Sousa-Nunes’ team has discovered new features of quiescence in the brain. And that we may be able to use this against cancer stem cells. “Counterintuitively, you might want to get cells out of quiescence, to hit them with the current therapies,” she speculates.
Although this may sound strange, taking slow-growing cancer cells and making them grow faster might be necessary to kill them. “It’s no use only killing the rapidly-growing cells if the quiet ones remain.”
And Parada agrees. In addition to blocking the growth of cells that make up most of the tumour, he says we also need to “identify strategies to kill the quiescent cells”. If we can do this, we might be able to give the entire tumour a knockout blow.
But it’s not just stem cells’ ability to regrow tumours that’s important for cancer development. In some organisms, brain stem cells have an internal clock that can influence the likelihood of a tumour growing. Whether this is the case for humans is unknown.

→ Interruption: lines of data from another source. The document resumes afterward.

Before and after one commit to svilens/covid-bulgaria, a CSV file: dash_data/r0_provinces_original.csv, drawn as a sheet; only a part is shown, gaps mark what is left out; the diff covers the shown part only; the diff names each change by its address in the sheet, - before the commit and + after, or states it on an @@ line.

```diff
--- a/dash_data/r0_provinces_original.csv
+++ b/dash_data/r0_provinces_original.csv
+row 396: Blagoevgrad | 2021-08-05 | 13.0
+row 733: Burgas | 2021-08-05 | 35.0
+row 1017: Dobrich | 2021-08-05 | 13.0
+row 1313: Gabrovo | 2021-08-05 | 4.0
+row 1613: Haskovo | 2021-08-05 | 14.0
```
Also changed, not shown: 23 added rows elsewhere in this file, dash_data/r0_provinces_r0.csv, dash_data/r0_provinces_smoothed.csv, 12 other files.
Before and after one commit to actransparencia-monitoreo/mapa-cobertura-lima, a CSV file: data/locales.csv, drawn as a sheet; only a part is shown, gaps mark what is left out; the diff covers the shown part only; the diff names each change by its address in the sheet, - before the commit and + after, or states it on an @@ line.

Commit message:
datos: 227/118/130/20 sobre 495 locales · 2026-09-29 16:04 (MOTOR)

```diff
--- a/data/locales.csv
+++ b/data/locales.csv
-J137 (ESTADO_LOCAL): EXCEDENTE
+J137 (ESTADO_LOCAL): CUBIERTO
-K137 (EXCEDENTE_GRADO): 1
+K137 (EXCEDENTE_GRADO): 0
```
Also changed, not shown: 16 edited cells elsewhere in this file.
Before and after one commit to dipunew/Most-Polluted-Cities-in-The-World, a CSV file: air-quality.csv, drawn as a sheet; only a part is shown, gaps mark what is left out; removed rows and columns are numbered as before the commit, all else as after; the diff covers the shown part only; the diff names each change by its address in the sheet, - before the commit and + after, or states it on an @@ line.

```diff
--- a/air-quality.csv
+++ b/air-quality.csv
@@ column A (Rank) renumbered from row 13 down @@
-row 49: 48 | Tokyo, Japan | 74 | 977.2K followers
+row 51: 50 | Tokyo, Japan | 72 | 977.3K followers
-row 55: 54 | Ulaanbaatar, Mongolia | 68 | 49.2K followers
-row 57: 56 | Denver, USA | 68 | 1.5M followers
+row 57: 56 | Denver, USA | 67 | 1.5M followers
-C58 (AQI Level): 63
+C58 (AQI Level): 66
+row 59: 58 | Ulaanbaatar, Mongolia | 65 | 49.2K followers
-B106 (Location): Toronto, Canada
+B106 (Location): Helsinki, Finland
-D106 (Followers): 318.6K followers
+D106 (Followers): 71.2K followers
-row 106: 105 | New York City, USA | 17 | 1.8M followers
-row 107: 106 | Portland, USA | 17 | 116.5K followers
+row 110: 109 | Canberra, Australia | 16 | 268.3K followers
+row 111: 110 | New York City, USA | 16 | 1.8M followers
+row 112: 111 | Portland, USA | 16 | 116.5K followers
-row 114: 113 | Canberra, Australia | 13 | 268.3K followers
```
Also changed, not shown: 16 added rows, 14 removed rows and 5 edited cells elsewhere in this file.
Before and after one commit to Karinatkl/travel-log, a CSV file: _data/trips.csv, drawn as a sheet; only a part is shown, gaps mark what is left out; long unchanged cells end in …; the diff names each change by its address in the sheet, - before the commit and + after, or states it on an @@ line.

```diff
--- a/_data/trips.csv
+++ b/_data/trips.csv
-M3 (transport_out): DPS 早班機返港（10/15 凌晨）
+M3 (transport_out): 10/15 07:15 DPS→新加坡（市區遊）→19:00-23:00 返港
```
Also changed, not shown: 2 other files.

There may be a clock in the brain controlling cancer growth
Sousa-Nunes’ work in flies has shown that potentially cancer-causing changes in a gene called Prospero (PROX1 in humans) in the brain don’t always lead to a tumour. Her work and that of others shows that this is down to how strongly the gene is expressed and also timing.
“These brain cells in flies have an internal timer and change their properties over time,” she says. “If you trigger a genetic change in these cells at one point, it can lead to cancer, but if you do it later, the cell’s properties have changed and instead you just get increased cell growth and no cancer.”
Sousa-Nunes is particularly excited to see if the same is true in human tumours. “The genetic changes found in flies have also been found to be linked to cancer growth in humans. But we’re yet to work out if timing plays a role in our cells too. It’s not been seen yet, but the possibility is tantalising.”
It’s a distant goal, but if this is found to be the case, it points to potential new ways to intervene before a cancer develops. If scientists can work out the timings of these changes that cause a cell to become either a cancer or a non-cancerous growth, then they might be able to encourage them down the potentially less harmful route.
Unlocking the biology that could lead to new treatments
Parada and Sousa-Nunes’ work is rooted in the lab. So it’s some way from being turned into new treatments. But it’s the knowledge we gain from their studies that brings us closer to that possibility.
By figuring out the mechanisms that cause brain tumours to grow, scientists can find new targets and ideas for treatments. Without this sort of work, and the collaborations and debates this research inspires, many of today’s cancer therapies wouldn’t exist.
But, just like with a jigsaw, where finding the corner pieces first helps you to complete the whole picture, these early discoveries help us find the way to eventually improve the outcomes for people with cancer.
We still have a long way to go before we can say exactly how brain tumours start and grow, but that’s one of the goals of the Cancer Research UK Brain Tumour Awards.
Sousa-Nunes believes it will “lure more neuroscientists in” to focusing on cancer. If this is the case, we can use their knowledge of the brain and translate it into beating cancer.
Parada also feels optimistic. “It’s really exciting to see that Cancer Research UK have focused on brain tumours. It’s those kinds of moments of focus that tend to create great leaps forward in research.”
A leap is exactly what we’re looking for.